Fire door, fire-resistant door, fire escape door, fire exit door, emergency escape door, panic door, are all commonly and often inappropriately used names to describe the purpose of a door. At DoorTechnik, we use the following three naming conventions for clarity:
A fire door for the UK has to be fire rated in accordance with BS476 parts 20 and 22 or BS EN 1634. This means it should maintain its structural integrity for a period of time in the event of a fire.
An escape door is one that allows people to quickly pass through, even if it is locked. The door should be hung to open in the direction of exit, and be fitted with simple fastenings that can be easily operated by people making an escape. The operation of those fastenings should be readily apparent and without the use of a key and without having to manipulate more than one mechanism. Differing locking mechanisms may be fitted depending upon whether the users are familiar or not with the mode of exit. Additional security mechanisms may be used when a building is empty, but the safe operation of those devices is subject to a management procedure.
For commercial and public building, this normally means that:
- Escape functions take priority over security
- Escape doors to be used by members of the public, or if the room has a capacity of more than 60 need a full width panic bar.
- Escape doors to be used only by internal staff and not by members of the public, may be fitted with either a push pad, or escape lock with lever handle.
- Deadlocks may be used for the security of empty buildings, but whenever a building is in use, those locks must be safely unlocked. A common management procedure is to unlock in the morning and then lock up again at night, recording that this has been done.
Fire Rated Escape Door
This door combines all the features of a fire door and an escape door. The door will be fitted with escape furniture or no furniture and will also maintain its structural integrity for a period of time in the event of a fire.
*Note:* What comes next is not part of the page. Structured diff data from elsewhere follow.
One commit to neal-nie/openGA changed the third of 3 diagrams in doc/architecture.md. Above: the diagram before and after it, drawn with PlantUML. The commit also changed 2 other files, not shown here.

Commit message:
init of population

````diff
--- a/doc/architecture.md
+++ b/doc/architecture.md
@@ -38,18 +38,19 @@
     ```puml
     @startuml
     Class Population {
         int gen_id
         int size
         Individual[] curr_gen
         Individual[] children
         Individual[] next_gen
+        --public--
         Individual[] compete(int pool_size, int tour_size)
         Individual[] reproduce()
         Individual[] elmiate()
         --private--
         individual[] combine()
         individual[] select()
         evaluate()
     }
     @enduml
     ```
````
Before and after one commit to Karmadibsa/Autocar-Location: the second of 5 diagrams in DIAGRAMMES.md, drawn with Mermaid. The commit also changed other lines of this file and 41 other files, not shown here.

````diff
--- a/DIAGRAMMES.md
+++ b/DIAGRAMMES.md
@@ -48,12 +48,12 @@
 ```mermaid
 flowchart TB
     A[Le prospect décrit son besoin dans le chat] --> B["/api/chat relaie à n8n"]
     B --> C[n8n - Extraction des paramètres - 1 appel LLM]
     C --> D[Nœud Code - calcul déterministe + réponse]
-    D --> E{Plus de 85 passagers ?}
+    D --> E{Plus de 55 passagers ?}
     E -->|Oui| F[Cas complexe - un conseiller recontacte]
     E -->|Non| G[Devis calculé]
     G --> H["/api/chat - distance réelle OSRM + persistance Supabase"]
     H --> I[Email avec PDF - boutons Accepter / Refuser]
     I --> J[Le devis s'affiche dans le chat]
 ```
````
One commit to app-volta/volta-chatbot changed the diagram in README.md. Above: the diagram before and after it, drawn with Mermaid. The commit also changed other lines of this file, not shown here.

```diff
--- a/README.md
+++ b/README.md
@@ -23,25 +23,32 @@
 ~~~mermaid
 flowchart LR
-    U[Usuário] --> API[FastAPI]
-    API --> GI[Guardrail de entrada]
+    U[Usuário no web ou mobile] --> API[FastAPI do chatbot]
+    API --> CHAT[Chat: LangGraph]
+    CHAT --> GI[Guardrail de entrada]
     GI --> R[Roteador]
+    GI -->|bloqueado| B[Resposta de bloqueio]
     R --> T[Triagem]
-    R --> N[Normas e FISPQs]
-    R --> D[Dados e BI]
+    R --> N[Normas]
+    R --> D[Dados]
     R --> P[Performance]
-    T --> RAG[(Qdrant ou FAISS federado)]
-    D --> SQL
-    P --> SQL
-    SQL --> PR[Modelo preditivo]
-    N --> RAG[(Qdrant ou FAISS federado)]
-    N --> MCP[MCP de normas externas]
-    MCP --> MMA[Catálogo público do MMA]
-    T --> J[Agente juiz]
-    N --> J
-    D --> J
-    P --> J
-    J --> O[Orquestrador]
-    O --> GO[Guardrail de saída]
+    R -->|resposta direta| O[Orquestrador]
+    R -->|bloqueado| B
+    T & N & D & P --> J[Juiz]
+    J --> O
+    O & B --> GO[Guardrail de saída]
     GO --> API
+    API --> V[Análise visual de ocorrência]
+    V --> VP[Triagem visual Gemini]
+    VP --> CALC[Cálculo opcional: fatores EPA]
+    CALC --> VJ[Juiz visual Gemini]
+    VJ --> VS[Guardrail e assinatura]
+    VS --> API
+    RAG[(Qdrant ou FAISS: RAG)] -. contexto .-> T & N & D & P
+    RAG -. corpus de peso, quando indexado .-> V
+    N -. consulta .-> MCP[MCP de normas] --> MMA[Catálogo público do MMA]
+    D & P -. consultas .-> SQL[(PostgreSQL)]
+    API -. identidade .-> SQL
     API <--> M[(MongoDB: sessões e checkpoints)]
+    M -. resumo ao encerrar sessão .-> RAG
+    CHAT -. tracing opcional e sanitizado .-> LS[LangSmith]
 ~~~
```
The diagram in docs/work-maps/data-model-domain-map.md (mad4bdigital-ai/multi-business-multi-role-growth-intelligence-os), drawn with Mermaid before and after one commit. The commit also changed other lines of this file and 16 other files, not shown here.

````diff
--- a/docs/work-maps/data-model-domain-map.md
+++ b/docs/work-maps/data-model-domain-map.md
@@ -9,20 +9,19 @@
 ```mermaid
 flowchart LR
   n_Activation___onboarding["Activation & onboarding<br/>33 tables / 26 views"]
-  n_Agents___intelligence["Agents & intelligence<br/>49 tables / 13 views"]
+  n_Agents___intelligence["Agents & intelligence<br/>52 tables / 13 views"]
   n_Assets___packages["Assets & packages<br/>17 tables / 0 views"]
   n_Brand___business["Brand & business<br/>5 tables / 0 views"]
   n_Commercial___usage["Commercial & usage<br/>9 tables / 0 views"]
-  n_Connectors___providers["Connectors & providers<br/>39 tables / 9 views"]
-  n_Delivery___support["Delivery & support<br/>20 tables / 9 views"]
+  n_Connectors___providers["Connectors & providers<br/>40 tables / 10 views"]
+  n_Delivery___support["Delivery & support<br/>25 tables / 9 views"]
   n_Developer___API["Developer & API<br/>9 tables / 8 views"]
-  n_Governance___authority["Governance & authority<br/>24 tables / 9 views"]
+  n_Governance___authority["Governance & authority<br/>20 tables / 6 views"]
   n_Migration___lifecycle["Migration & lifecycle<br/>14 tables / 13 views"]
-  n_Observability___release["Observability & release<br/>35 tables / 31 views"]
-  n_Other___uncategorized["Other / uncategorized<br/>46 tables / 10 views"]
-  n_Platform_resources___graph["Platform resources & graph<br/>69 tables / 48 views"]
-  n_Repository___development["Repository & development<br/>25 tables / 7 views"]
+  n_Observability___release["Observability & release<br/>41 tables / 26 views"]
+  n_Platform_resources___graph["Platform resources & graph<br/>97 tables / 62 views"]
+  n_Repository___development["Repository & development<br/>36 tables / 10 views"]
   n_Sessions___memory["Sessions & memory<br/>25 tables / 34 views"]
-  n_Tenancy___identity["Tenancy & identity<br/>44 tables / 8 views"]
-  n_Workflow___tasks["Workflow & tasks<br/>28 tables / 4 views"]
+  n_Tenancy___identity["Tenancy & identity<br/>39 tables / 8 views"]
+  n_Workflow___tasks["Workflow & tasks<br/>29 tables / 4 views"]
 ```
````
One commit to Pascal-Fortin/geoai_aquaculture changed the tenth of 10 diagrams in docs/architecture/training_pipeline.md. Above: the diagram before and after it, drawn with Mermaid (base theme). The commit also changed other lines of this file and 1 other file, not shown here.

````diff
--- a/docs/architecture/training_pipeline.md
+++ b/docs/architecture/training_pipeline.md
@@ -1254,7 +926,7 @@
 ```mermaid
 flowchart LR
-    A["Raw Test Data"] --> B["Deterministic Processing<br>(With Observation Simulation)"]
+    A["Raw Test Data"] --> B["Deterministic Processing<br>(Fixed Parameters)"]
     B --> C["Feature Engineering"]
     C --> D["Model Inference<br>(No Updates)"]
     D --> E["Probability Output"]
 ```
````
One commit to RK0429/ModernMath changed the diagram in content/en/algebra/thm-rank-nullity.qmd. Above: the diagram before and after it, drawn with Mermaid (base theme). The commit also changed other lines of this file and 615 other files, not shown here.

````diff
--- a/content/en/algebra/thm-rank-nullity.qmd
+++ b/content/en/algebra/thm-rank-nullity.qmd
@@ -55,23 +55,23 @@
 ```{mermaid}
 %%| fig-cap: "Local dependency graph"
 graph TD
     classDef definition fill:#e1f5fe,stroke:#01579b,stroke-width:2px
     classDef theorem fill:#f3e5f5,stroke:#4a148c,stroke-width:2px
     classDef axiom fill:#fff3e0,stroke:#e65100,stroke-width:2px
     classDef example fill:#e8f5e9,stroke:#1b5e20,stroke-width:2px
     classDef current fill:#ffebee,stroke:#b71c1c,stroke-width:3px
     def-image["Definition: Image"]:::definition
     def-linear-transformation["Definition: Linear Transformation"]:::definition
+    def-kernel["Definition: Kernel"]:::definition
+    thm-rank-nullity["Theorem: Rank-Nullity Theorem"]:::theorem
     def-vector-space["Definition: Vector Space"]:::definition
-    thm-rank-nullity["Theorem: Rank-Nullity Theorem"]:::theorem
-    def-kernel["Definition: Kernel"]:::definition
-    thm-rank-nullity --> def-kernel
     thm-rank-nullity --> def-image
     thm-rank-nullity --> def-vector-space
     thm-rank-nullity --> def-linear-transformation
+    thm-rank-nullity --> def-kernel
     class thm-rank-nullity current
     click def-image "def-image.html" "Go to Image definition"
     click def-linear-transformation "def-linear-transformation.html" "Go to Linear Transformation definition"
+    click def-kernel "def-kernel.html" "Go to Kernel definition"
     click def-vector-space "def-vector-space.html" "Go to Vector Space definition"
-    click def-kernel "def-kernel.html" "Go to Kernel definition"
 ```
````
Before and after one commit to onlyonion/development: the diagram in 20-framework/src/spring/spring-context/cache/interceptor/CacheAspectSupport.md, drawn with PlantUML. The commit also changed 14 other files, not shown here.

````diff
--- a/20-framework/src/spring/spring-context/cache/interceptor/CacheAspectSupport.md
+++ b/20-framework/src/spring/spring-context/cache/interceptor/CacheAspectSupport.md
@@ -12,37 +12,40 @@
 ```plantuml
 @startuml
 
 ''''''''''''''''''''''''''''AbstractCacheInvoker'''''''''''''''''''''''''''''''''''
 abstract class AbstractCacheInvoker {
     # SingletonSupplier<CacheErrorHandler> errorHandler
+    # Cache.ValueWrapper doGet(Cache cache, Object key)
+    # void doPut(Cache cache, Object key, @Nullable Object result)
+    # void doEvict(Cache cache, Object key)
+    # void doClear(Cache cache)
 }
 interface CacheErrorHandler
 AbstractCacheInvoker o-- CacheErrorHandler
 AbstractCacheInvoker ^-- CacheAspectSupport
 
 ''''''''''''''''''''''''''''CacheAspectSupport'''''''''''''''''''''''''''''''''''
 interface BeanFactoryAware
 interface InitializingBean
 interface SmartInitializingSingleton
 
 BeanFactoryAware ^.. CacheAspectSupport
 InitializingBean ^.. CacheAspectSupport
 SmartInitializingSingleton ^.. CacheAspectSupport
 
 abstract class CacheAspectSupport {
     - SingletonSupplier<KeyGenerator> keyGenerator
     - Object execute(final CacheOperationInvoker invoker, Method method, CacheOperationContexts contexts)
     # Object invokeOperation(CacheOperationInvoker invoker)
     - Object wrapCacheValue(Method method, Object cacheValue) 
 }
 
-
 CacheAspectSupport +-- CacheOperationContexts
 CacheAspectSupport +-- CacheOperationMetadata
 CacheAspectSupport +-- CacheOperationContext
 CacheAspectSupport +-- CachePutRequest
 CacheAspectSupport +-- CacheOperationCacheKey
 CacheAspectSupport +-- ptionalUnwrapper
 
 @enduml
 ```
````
For England, further guidance concerning fire doors and escape doors may be found in the following publications:
- The Building Regulations 2010, Approved Document M
- The Building Regulations 2010, Approved Document B
- BS EN 1125: 2008 Panic exit devices operated by a horizontal bar.
- BS EN 179: 2008 Emergency exit devices operated by a lever handle or push pad.
Other countries may use differing standards, but we can often provide doors to approved equivalents.